I still pinch myself because I'm sure we all felt, when we thought of coming back, that we didn't want to do the exact same thing, but in this case, to just change the venue meant that we were actually taking the thing we had already built and loved and trying to offer it as part of the next challenge for how the commercial theater actually works. Can the commercial theater handle more experimental work? Can it work with people doing things in rep? Have we been underestimating the audience this whole time? Which is my belief, because I think we have.
Has it lived in your muscle memory over the past 18 months? Like did you have to go back and relearn it all and listen to the tapes to get it back into your body?
I spent a couple of weeks listening to it, and then I gave myself a little break and did some other things. I was like "OK, now I'm taking a vacation." And then I went back to it. I would say it took about six weeks altogether of just like, this was my day job. I had to listen to it a bunch of times and drill it at least once a day. I very much wanted to find something new.
I feel like every time I've had to do it, and this will be the fourth run, that I've had to go back and do that. And in a funny way, it's gotten more and more and more precise, but also more difficult because my standard of precision is so high now that I don't forgive myself of the tiny, tiny mistakes anymore. Whereas, I remember three years ago, I was much easier on myself. But, I mean, I have to forgive myself within a second. Because there's no time.
Do you think about your own personal safety doing this piece and telling this story, which is about a real woman who gets abducted by a very real organization?
I don't think about it because I can't think about it. I remember one time, I was in a theater where something happened — somebody crazy was in the theater and all of a sudden, everybody knew that somebody was shouting and something crazy was going on. It made me realize that we always put this enormous amount of trust in the fact that it's 800 people in a room together and nobody is going to do anything nuts. And we're more and more cautious now. We make sure that everyone's vaccinated. We make sure you don't have a gun. We do all of those things and you get into this mode where you're like, "This won't happen," because as soon as you go down the road where it could happen, you can't face the reality of "I'm gonna go sit in this little blue chair in front of all these people and they really could do anything they want."
I think for Lucas and Dana, that was a serious consideration that they have thought long and hard about in terms of moving to Broadway. It's been completely part of the deal each and every step of the way — if this starts to feel not safe, we can stop. I've kind of leaned into their sense of safety, and part of it is just a decision that I think even she would say. At this point, to be in the actual world and not operating from fear is the risk I'm willing to take.
What's been the most surprising element of this whole journey for you as a performer?
My fear was that it would feel like it was exactly the same every time and that I would feel like I was going to lose my mind having spent three years doing the exact same thing.
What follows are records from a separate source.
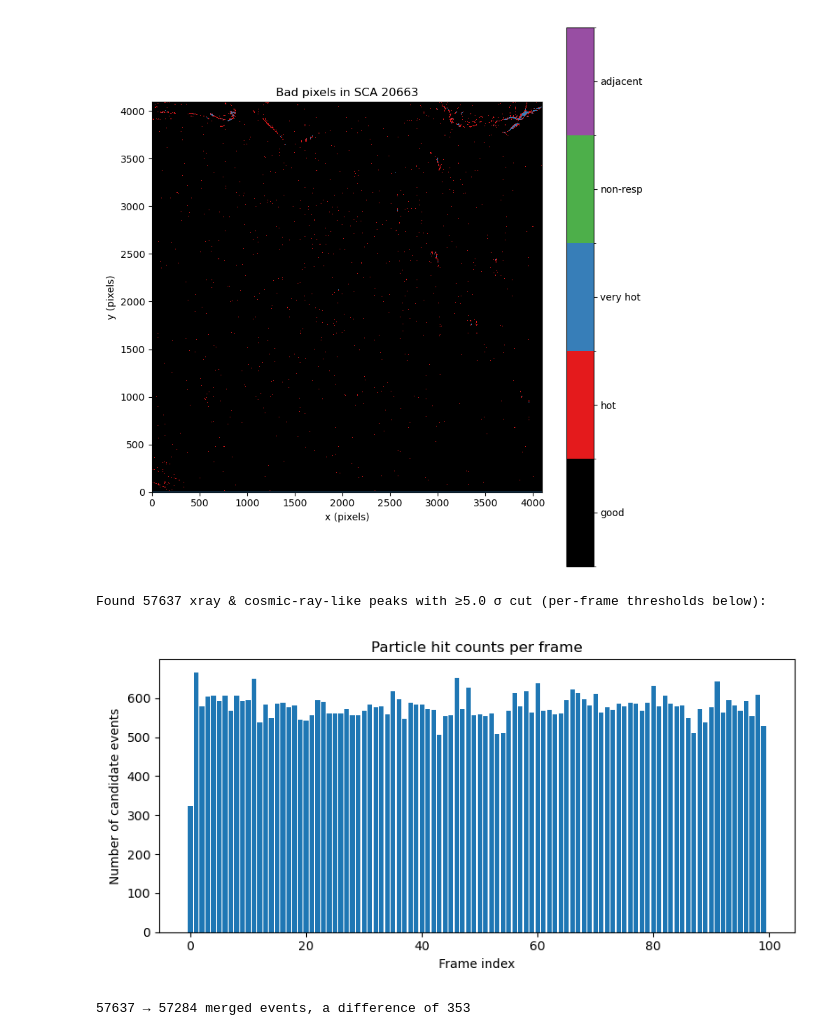
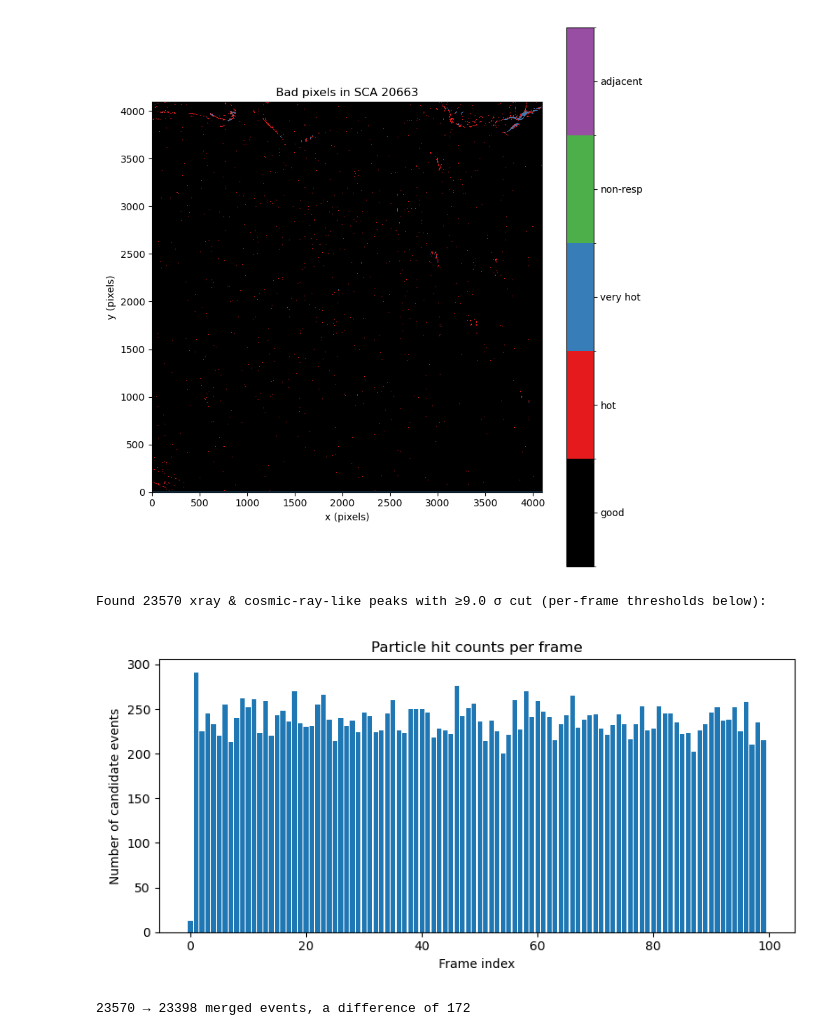
Before and after one commit to aeharbo/GCRsim, a Jupyter notebook: xray_data.ipynb, the cells around one changed output. Saved outputs shown, nothing was run; the diff lists cells and outputs as text; code cells hidden in the pictures.

Commit message:
calibration data
xray data for detector calibration

```diff
--- a/xray_data.ipynb
+++ b/xray_data.ipynb
@@ -198,7 +201,7 @@ Number of adjacent pixels =  520563
 Total number of unusable pixels =  654888
 [figure]
 # %%
-sigma_thresh   = 5.01
+sigma_thresh   = 9.01
 mask_expanded  = maximum_filter(maskArray.astype(int), size=5) > 0
 
 def find_peaks_for_frame(iframe, sigma_thresh):
@@ -231,35 +234,35 @@ if __name__ == "__main__":
     #    thresholds        is a tuple of length Nframe, each entry is that frame’s threshold
 
     # 3) now do your “previous‐frame” filtering exactly as before
     filtered_events = []
     for f, peaks in enumerate(all_frame_peaks):
         prev_f = (f - 1) % Nframe
         prev_pos = {(y, x) for (_, y, x) in all_frame_peaks[prev_f]}
         for (_, y, x) in peaks:
             if (y, x) not in prev_pos:
                 filtered_events.append((f, y, x))
 
     events = np.array(filtered_events, dtype=int)
     print(f"Found {len(events)} xray & cosmic‐ray‐like peaks "
           f"with ≥{sigma_thresh:.1f} σ cut (per-frame thresholds below):")
 
     # 4) if you want, print out each frame’s threshold:
     #for f, thr in enumerate(thresholds):
         #print(f"  frame {f:3d}: threshold = {thr:.1f}")
 
         # count how many hits in each frame
 counts = np.bincount(events[:,0], minlength=data.shape[0])
 
 plt.figure(figsize=(8,4))
 plt.bar(np.arange(len(counts)), counts)
 plt.xlabel("Frame index")
 plt.ylabel("Number of candidate events")
 plt.title("Particle hit counts per frame")
 plt.tight_layout()
 plt.show()
 # %% [output]
-Found 57637 xray & cosmic‐ray‐like peaks with ≥5.0 σ cut (per-frame thresholds below):
+Found 23570 xray & cosmic‐ray‐like peaks with ≥9.0 σ cut (per-frame thresholds below):
-[figure, old version]
+[figure, new version]
 # %%
 def merge_peaks(events, data, proximity_radius=2, max_workers=num_of_cores):
     """
@@ -343,7 +346,7 @@ events_difference = len(events) -len(merged_events)
 
 print(f"{len(events)} → {len(merged_events)} merged events, a difference of {events_difference}")
 # %% [output]
-57637 → 57284 merged events, a difference of 353
+23570 → 23398 merged events, a difference of 172
 # %%
 def plot_mergers(frame, events, merged_events, data, proximity_radius=2):
     """
```
Also changed, not shown: parts of 18 cells of this notebook.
But the experience of doing the piece every single time is very different and I would not have seen that coming. And Steve, who was the lip-sync coach, said that I will experience that. It's a lip-sync thing. People hear it and it sounds different every time you strap on those headphones. I couldn't understand what he was talking about really until I started performing it, because that was when I was under that pressure. Some days it sounds very open-spirited, some days it sounds like she's sad. And to be putting myself up against the same hour and 14 minutes of material day after day and having it just keep growing new revelations and information, I wouldn't have seen that coming. It's like a strange Zen practice that I've been given.